First, these technologies focus on securing the systems, networks, and devices that house data—not the data itself. For example, Network Access Control (NAC) solutions focus on devices, users, and network segments. They aren’t designed to look at data. Data Loss Prevention (DLP) only focuses on regulatory data and regular expression with limited, if any, ability to detect and prevent actual threats. Zero trust models are about authentication—they have nothing to do with where the data is, how it’s moving, who’s using it, or how it changes over time.
Second, judging by the accelerating number of data breaches, these technologies aren’t working well. Security teams are left with lots of data silos and no consolidated, consistent approach to securing it all. This is where data surveillance steps in to vastly improve an organization’s ability to know exactly the status of their data. Any data—not just data required for compliance. They can know in seconds what every piece of data is doing, where it goes, how it proliferates, who’s accessing it, who’s using it, and how it changes.
With a data chain of custody, it becomes a simple matter to demonstrate compliance with any—and all—regulations. Having bit-level visibility of all data and user activity also enables organizations to optimize other security measures. Data surveillance integrates easily with NAC, firewall, SIEM, DLP, IoT, and cloud security solutions. It detects and isolates threats—such as ransomware, botnets, malware, Bitcoin, back doors and command-and-control software—in real time. It reports anomalies, breaches, and exfiltration in real time. For SOC teams or analysts, data surveillance provides reconstructed events, extracted payloads, and play-by-play analysis to accelerate response and remediation.

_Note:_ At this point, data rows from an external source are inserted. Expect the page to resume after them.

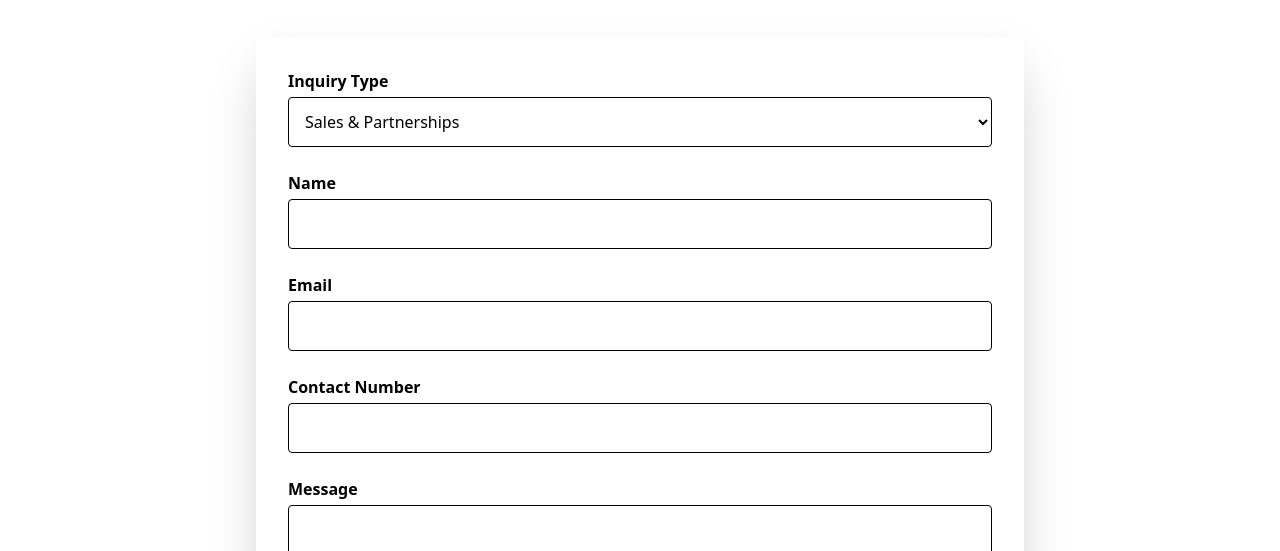
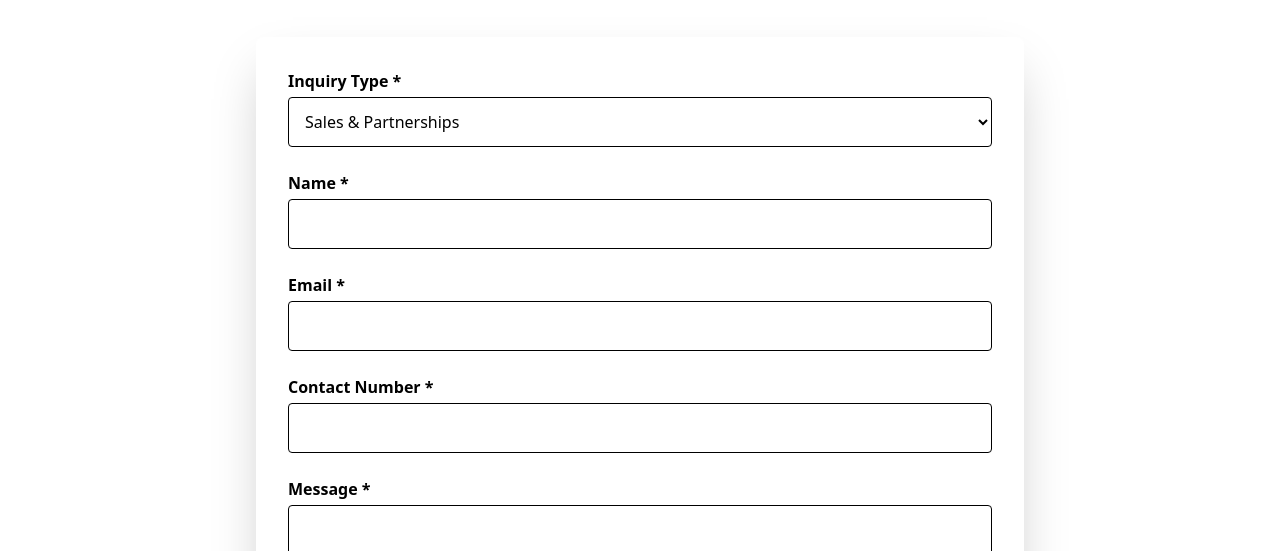
Before and after one commit to MukulDhiman03/nuevehealthcare, a Next.js app: page /contact in a window 1280 px wide. Shown: the part 152-703 px from the top of the page. Built offline with nearby package versions, Linux system fonts and the light colour scheme.

Commit message:
Contact Form Added

```diff
--- a/src/app/contact/page.tsx
+++ b/src/app/contact/page.tsx
@@ -21,19 +21,29 @@ export default function ContactFormSection() {
 
     const handleSubmit = async (e: React.FormEvent) => {
         e.preventDefault();
+        setLoading(true);
+
+        const formBody = new URLSearchParams();
+        formBody.append("entry.367077121", formData.inquiryType);
+        formBody.append("entry.403680628", formData.name);
+        formBody.append("entry.250495031", formData.email);
+        formBody.append("entry.1401229000", formData.contact);
+        formBody.append("entry.822494858", formData.message);
 
         try {
-            const response = await fetch("https://script.google.com/macros/s/AKfycbwYlwl9ZsLrODcFkma4nBiEkkX1baUlw51L5d7h-2uxk9nRvPYsAwpwDPKD0bJa9B6C/exec", {
+            const response = await fetch(
+                "https://docs.google.com/forms/d/1gsQw43wd-M38eXVxmP0Wo5yMFsmGFR1DiNd8pGBGUTY/formResponse",
+                {
                     method: "POST",
+                    mode: "no-cors", // required for Google Forms
                     headers: {
-                    "Content-Type": "application/json",
+                        "Content-Type": "application/x-www-form-urlencoded",
                     },
-                body: JSON.stringify(formData),
-            });
+                    body: formBody.toString(),
+                }
+            );
 
-            const result = await response.json();
-            if (result.result === "Success") {
-                alert("Thank you! Your inquiry has been submitted.");
+            setSuccess(true);
             setFormData({
                 name: "",
                 email: "",
@@ -41,15 +51,13 @@ export default function ContactFormSection() {
                 inquiryType: "Sales & Partnerships",
                 message: "",
             });
-            } else {
-                alert("Something went wrong. Please try again.");
-            }
         } catch (error) {
-            console.error("Error submitting form:", error);
-            alert("Submission failed. Please check your internet or try again later.");
+            console.error("Form submission error:", error);
+            alert("Failed to submit. Please try again later.");
+        } finally {
+            setLoading(false);
         }
     };
-
 
     return (
         <div className="dark:bg-[var(--bg-gray-color)] dark:text-white py-12 px-6">
@@ -64,7 +72,7 @@ export default function ContactFormSection() {
                 >
                     <div>
                         <label className="block mb-1 font-semibold" htmlFor="inquiryType">
-                            Inquiry Type
+                            Inquiry Type *
                         </label>
                         <select
                             id="inquiryType"
@@ -74,9 +82,7 @@ export default function ContactFormSection() {
                             className="w-full p-3 rounded border dark:bg-gray-700 dark:border-gray-600"
                             required
                         >
-                            <option value="Sales & Partnerships">
-                                Sales & Partnerships
-                            </option>
+                            <option value="Sales & Partnerships">Sales & Partnerships</option>
                             <option value="Technical Support">Technical Support</option>
                             <option value="General Inquiries">General Inquiries</option>
                         </select>
@@ -84,7 +90,7 @@ export default function ContactFormSection() {
 
                     <div>
                         <label className="block mb-1 font-semibold" htmlFor="name">
-                            Name
+                            Name *
                         </label>
                         <input
                             type="text"
@@ -99,7 +105,7 @@ export default function ContactFormSection() {
 
                     <div>
                         <label className="block mb-1 font-semibold" htmlFor="email">
-                            Email
+                            Email *
                         </label>
                         <input
                             type="email"
@@ -114,7 +120,7 @@ export default function ContactFormSection() {
 
                     <div>
                         <label className="block mb-1 font-semibold" htmlFor="contact">
-                            Contact Number
+                            Contact Number *
                         </label>
                         <input
                             type="tel"
@@ -129,7 +135,7 @@ export default function ContactFormSection() {
 
                     <div>
                         <label className="block mb-1 font-semibold" htmlFor="message">
-                            Message
+                            Message *
                         </label>
                         <textarea
                             name="message"
@@ -159,30 +165,15 @@ export default function ContactFormSection() {
                 <div className="mt-10 text-sm text-center dark:text-gray-300">
                     <p>
                         <strong>Sales & Partnerships:</strong>{" "}
-                        <a
-                            href="mailto:sales@nuevehealthcare.com"
-                            className="underline"
-                        >
-                            sales@nuevehealthcare.com
-                        </a>
+                        <a href="mailto:sales@nuevehealthcare.com" className="underline">sales@nuevehealthcare.com</a>
                     </p>
                     <p>
                         <strong>Technical Support:</strong>{" "}
-                        <a
-                            href="mailto:technical.support@nuevehealthcare.com"
-                            className="underline"
-                        >
-                            technical.support@nuevehealthcare.com
-                        </a>
+                        <a href="mailto:technical.support@nuevehealthcare.com" className="underline">technical.support@nuevehealthcare.com</a>
                     </p>
                     <p>
                         <strong>General Inquiries:</strong>{" "}
-                        <a
-                            href="mailto:connect@nuevehealthcare.com"
-                            className="underline"
-                        >
-                            connect@nuevehealthcare.com
-                        </a>
+                        <a href="mailto:connect@nuevehealthcare.com" className="underline">connect@nuevehealthcare.com</a>
                     </p>
                 </div>
             </div>
```
Lines whose indentation alone changed are shown as unchanged.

Don’t settle for lowest-common-denominator compliance-level security that can’t scale, cope with today’s high data volumes, or adapt to a changing threat environment. Get visibility into the actual thing you’re trying to protect—the data itself.